(Front-end code change data)

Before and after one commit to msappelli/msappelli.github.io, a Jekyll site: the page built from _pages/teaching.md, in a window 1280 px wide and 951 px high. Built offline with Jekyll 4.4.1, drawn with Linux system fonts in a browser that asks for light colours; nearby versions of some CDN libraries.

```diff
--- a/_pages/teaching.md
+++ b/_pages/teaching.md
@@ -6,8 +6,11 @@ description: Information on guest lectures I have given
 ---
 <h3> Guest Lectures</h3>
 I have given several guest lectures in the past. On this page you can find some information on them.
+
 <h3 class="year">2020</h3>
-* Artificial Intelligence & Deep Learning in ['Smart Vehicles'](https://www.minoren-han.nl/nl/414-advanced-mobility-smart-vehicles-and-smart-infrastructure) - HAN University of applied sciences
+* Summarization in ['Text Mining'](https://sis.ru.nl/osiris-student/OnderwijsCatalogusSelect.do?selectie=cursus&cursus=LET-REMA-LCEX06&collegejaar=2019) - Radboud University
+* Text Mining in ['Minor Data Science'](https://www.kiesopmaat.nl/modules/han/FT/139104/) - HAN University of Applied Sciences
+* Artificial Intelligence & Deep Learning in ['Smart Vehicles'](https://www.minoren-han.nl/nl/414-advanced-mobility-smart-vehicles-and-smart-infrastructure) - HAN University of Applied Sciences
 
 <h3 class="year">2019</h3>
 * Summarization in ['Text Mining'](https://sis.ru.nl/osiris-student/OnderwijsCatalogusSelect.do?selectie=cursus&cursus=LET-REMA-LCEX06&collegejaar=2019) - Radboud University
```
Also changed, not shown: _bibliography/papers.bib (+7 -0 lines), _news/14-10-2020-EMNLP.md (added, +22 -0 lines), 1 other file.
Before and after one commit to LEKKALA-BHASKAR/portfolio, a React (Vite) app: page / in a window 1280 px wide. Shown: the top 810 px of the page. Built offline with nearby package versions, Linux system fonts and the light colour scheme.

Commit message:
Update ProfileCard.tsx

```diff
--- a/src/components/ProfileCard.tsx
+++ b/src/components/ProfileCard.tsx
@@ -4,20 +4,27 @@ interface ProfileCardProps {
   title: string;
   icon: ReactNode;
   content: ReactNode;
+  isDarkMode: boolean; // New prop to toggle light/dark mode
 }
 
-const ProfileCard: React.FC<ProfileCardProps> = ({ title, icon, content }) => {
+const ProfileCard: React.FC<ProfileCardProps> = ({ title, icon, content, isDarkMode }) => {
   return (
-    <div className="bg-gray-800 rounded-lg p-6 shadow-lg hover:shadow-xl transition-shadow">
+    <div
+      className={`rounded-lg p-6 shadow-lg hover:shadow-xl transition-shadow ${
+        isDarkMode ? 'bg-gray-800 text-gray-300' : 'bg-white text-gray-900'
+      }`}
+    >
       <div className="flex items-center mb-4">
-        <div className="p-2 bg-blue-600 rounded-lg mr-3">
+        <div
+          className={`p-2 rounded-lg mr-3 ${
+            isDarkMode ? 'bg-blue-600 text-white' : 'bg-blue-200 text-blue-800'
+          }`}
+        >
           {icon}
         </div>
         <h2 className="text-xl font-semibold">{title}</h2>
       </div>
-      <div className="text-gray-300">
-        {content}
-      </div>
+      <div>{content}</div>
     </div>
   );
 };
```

WORK TO BE COMPLETED>
Repeat every line of the records, exactly as given.

ANSWER SECTION>
Before and after one commit to msappelli/msappelli.github.io, a Jekyll site: the page built from _pages/teaching.md, in a window 1280 px wide and 951 px high. Built offline with Jekyll 4.4.1, drawn with Linux system fonts in a browser that asks for light colours; nearby versions of some CDN libraries.

```diff
--- a/_pages/teaching.md
+++ b/_pages/teaching.md
@@ -6,8 +6,11 @@ description: Information on guest lectures I have given
 ---
 <h3> Guest Lectures</h3>
 I have given several guest lectures in the past. On this page you can find some information on them.
+
 <h3 class="year">2020</h3>
-* Artificial Intelligence & Deep Learning in ['Smart Vehicles'](https://www.minoren-han.nl/nl/414-advanced-mobility-smart-vehicles-and-smart-infrastructure) - HAN University of applied sciences
+* Summarization in ['Text Mining'](https://sis.ru.nl/osiris-student/OnderwijsCatalogusSelect.do?selectie=cursus&cursus=LET-REMA-LCEX06&collegejaar=2019) - Radboud University
+* Text Mining in ['Minor Data Science'](https://www.kiesopmaat.nl/modules/han/FT/139104/) - HAN University of Applied Sciences
+* Artificial Intelligence & Deep Learning in ['Smart Vehicles'](https://www.minoren-han.nl/nl/414-advanced-mobility-smart-vehicles-and-smart-infrastructure) - HAN University of Applied Sciences
 
 <h3 class="year">2019</h3>
 * Summarization in ['Text Mining'](https://sis.ru.nl/osiris-student/OnderwijsCatalogusSelect.do?selectie=cursus&cursus=LET-REMA-LCEX06&collegejaar=2019) - Radboud University
```
Also changed, not shown: _bibliography/papers.bib (+7 -0 lines), _news/14-10-2020-EMNLP.md (added, +22 -0 lines), 1 other file.
Before and after one commit to LEKKALA-BHASKAR/portfolio, a React (Vite) app: page / in a window 1280 px wide. Shown: the top 810 px of the page. Built offline with nearby package versions, Linux system fonts and the light colour scheme.

Commit message:
Update ProfileCard.tsx

```diff
--- a/src/components/ProfileCard.tsx
+++ b/src/components/ProfileCard.tsx
@@ -4,20 +4,27 @@ interface ProfileCardProps {
   title: string;
   icon: ReactNode;
   content: ReactNode;
+  isDarkMode: boolean; // New prop to toggle light/dark mode
 }
 
-const ProfileCard: React.FC<ProfileCardProps> = ({ title, icon, content }) => {
+const ProfileCard: React.FC<ProfileCardProps> = ({ title, icon, content, isDarkMode }) => {
   return (
-    <div className="bg-gray-800 rounded-lg p-6 shadow-lg hover:shadow-xl transition-shadow">
+    <div
+      className={`rounded-lg p-6 shadow-lg hover:shadow-xl transition-shadow ${
+        isDarkMode ? 'bg-gray-800 text-gray-300' : 'bg-white text-gray-900'
+      }`}
+    >
       <div className="flex items-center mb-4">
-        <div className="p-2 bg-blue-600 rounded-lg mr-3">
+        <div
+          className={`p-2 rounded-lg mr-3 ${
+            isDarkMode ? 'bg-blue-600 text-white' : 'bg-blue-200 text-blue-800'
+          }`}
+        >
           {icon}
         </div>
         <h2 className="text-xl font-semibold">{title}</h2>
       </div>
-      <div className="text-gray-300">
-        {content}
-      </div>
+      <div>{content}</div>
     </div>
   );
 };
```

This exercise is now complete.